After spending a bunch of time yesterday thinking and chatting with people about the challenges of biking around town here in Greenfield, I have set myself a challenge. Rather than heading out on any of my usual routes for my rides each day, I will ride as many of the streets in town as I can.
Aside from simply changing things up a bit for myself, I am hoping it will give me a better sense of what is working and what isn’t for commuting by bike in Greenfield.
Here is the route I covered this morning:
Don’t judge me on the distance… it was extremely humid, plus I had to be back before the kids woke up.
A general observation—and something I have noticed before—is that the road surfaces in this town are not great for bikes. Part of that is that we are a small-ish city with a DPW that is constantly strapped for resources, we have a lot of aging infrastructure, and New England winters are tough on pavement.
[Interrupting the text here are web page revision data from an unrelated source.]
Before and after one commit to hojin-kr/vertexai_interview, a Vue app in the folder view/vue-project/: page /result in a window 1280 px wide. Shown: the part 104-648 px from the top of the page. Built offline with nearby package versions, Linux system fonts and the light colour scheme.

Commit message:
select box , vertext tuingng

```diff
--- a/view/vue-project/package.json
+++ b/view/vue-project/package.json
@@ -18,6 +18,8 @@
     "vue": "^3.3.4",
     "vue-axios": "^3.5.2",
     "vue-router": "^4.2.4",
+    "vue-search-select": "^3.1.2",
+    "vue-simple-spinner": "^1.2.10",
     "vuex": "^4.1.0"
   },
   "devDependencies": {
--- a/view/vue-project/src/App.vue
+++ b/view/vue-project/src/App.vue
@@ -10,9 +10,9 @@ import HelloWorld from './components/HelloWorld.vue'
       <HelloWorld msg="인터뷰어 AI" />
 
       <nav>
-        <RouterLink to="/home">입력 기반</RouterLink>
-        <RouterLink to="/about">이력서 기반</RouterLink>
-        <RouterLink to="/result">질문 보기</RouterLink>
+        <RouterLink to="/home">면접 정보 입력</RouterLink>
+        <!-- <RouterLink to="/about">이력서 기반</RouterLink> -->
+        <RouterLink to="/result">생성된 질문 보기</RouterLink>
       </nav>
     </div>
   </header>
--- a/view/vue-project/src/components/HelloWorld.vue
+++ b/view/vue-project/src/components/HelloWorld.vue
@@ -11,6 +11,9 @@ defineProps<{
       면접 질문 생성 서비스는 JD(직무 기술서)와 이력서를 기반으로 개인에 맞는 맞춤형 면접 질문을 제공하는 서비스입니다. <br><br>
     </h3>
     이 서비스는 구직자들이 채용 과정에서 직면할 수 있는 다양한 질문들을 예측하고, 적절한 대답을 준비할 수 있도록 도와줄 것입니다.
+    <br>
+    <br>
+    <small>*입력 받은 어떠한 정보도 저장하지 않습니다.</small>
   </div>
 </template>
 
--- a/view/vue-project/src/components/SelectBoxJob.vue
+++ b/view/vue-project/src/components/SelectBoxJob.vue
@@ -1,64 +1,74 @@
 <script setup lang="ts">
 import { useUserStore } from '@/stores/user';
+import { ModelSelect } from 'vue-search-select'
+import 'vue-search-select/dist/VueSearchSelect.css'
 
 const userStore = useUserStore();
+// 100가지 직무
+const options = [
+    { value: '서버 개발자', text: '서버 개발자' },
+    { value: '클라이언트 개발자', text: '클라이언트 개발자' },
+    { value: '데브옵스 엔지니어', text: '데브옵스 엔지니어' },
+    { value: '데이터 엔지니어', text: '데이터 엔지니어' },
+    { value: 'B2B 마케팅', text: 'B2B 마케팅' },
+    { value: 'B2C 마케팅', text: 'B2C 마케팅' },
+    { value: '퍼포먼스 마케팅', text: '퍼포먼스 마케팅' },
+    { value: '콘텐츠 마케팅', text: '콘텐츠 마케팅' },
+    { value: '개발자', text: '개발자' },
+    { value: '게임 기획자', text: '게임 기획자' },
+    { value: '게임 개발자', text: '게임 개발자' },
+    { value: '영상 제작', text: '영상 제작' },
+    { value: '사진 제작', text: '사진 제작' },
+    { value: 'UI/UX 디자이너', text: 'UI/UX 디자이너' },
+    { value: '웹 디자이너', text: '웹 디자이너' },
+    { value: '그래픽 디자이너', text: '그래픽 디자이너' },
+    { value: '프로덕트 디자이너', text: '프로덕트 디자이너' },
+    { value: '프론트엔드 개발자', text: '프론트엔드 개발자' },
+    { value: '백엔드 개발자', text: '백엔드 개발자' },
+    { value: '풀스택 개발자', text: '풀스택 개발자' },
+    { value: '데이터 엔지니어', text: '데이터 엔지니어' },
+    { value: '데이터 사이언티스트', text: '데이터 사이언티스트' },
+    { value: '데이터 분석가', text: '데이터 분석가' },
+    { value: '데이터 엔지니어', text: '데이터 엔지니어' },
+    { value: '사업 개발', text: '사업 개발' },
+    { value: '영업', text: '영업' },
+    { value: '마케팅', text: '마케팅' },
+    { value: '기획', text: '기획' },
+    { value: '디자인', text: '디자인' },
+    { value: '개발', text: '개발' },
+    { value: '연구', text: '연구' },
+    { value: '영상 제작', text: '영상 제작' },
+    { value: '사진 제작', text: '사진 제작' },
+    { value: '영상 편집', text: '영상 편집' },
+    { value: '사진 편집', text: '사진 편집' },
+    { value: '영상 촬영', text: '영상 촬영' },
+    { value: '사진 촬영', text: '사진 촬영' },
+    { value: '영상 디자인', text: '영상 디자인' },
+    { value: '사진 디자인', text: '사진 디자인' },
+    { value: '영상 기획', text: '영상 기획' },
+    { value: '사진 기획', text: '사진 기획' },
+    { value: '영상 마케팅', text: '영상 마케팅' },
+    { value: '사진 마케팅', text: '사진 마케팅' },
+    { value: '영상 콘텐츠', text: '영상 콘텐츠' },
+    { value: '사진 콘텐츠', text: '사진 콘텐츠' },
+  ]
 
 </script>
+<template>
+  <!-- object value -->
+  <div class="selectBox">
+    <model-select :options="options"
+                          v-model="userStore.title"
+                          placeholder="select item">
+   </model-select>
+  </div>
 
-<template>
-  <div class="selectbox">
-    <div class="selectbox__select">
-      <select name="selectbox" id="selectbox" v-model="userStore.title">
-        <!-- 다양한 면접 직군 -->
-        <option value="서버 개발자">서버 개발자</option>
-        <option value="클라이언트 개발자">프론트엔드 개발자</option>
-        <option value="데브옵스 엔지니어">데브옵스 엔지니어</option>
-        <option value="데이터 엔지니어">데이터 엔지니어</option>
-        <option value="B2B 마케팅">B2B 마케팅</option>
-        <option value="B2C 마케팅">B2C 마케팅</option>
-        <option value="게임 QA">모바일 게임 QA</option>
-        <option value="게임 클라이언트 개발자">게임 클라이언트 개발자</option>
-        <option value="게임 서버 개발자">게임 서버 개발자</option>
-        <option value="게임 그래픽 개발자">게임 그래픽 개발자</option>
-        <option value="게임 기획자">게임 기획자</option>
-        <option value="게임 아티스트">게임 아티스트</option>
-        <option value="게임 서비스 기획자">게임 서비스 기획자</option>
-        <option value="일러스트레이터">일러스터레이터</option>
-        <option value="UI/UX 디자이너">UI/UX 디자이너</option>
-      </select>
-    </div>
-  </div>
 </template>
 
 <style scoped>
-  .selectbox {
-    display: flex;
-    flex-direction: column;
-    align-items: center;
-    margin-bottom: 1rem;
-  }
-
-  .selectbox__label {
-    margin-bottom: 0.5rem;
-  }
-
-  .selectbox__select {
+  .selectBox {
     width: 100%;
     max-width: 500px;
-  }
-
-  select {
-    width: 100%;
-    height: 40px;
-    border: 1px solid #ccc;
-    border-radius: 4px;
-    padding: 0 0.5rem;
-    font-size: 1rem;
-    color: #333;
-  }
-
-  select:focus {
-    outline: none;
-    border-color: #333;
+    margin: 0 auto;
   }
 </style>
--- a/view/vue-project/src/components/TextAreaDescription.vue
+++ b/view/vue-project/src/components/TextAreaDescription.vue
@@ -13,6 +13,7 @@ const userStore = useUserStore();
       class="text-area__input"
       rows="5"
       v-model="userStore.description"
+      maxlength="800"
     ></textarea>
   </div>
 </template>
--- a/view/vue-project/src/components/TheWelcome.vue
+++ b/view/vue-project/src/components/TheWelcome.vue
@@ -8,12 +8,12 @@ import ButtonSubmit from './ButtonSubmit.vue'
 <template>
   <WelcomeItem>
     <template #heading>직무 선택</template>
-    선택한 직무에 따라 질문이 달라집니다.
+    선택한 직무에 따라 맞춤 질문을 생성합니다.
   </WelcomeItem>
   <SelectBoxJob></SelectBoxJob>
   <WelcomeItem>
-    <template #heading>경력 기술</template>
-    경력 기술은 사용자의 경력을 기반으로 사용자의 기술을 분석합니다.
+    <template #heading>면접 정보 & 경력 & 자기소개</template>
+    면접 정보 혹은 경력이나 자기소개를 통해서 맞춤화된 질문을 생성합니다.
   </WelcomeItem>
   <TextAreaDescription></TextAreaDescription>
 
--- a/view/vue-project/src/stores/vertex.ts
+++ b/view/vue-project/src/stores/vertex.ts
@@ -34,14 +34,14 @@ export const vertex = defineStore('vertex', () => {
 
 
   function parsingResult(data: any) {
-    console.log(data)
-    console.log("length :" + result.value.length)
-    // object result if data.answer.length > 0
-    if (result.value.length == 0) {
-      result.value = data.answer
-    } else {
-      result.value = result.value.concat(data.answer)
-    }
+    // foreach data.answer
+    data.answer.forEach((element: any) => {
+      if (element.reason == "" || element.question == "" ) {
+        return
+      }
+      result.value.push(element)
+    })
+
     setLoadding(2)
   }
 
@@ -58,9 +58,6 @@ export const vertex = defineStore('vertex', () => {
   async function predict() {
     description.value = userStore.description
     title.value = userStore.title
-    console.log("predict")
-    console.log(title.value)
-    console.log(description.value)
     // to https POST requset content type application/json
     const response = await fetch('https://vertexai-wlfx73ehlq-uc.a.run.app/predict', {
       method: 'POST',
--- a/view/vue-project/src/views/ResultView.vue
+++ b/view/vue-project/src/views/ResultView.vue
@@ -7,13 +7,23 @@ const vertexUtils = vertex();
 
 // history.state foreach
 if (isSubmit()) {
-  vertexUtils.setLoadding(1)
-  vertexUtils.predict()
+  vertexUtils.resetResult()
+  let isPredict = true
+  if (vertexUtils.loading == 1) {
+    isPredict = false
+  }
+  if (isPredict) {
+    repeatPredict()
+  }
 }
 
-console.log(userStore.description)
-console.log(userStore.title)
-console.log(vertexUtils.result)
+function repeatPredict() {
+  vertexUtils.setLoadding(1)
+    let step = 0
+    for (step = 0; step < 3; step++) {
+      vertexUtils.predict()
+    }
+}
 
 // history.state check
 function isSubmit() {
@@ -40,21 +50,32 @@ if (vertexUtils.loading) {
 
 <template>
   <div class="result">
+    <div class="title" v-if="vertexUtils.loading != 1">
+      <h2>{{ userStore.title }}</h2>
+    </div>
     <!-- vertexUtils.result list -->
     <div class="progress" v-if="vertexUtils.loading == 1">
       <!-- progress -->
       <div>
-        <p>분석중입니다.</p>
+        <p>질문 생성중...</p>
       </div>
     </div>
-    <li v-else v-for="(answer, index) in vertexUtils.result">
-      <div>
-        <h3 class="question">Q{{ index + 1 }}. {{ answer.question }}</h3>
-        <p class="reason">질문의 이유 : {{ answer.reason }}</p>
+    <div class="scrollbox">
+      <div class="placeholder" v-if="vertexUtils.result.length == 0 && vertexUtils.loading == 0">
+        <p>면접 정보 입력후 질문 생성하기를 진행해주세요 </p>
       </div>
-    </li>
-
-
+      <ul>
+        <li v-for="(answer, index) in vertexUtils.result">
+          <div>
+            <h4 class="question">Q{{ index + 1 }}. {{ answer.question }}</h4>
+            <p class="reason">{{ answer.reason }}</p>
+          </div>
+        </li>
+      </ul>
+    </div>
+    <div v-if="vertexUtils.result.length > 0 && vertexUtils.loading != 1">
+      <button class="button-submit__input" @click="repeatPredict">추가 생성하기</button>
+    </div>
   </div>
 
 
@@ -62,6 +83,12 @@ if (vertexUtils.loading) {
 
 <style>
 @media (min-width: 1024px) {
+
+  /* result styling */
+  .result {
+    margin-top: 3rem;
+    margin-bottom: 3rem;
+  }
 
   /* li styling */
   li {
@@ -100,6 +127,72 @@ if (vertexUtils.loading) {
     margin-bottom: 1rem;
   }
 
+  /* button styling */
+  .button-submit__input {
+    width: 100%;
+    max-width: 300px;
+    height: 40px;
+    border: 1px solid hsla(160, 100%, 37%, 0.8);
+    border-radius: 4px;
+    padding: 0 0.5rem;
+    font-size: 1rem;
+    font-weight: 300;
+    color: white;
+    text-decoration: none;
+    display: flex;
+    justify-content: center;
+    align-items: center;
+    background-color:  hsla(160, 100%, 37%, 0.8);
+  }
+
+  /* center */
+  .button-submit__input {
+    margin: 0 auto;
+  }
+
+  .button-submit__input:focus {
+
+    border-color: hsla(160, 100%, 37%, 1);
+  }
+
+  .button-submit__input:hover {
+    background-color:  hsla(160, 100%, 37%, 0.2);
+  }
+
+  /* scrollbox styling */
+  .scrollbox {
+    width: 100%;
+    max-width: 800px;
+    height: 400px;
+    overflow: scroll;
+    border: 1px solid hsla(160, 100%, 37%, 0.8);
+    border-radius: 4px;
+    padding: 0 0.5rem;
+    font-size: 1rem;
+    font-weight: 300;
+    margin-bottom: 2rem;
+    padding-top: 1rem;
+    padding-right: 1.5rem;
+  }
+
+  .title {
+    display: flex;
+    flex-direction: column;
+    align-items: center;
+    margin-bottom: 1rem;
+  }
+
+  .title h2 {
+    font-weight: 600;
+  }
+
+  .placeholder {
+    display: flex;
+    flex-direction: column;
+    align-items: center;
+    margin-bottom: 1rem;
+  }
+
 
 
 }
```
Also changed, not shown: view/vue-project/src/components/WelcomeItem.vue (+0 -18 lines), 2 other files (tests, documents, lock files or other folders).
Still, between patched and re-patched asphalt and lots of gravel and sand run-off from driveways, most of the streets I covered this morning had at least one or two spots where I had to slow down signficantly to navigate pretty rough and treacherous surfaces.
On Facebook yesterday, I mentioned how many streets are lined with parking spots. Here is Church Street, with runs between High and Federal:
The entire north side of the whole length of the street is taken up by parking spots. Close to Federal Street, both sides of Church Street are dedicated to parking.
Here is Union Street:
And Franklin Street, heading south towards Main:
The crazy thing about Union and Franklin Streets is that all of those spots are marked with signs as residential permit parking. I took those pictures a little after six in the morning, when one would generally expect the majority of the residents to still be at home.
One final observation from this morning’s ride, this one from Crescent Street:
I took that picture standing on the corner of Crescent and Congress Streets, looking east where Crescent starts to bend around toward Grinnell and Highland.
I ride this street a lot, and while it is not so bad heading east toward Highland (other than the cars that park half on the street up there on right), coming the opposite direction is another story. It is a completely blind curve down to the intersection of Main and High, and cars tend to come zooming around, cutting the curve short and leaving cyclists no room to escape.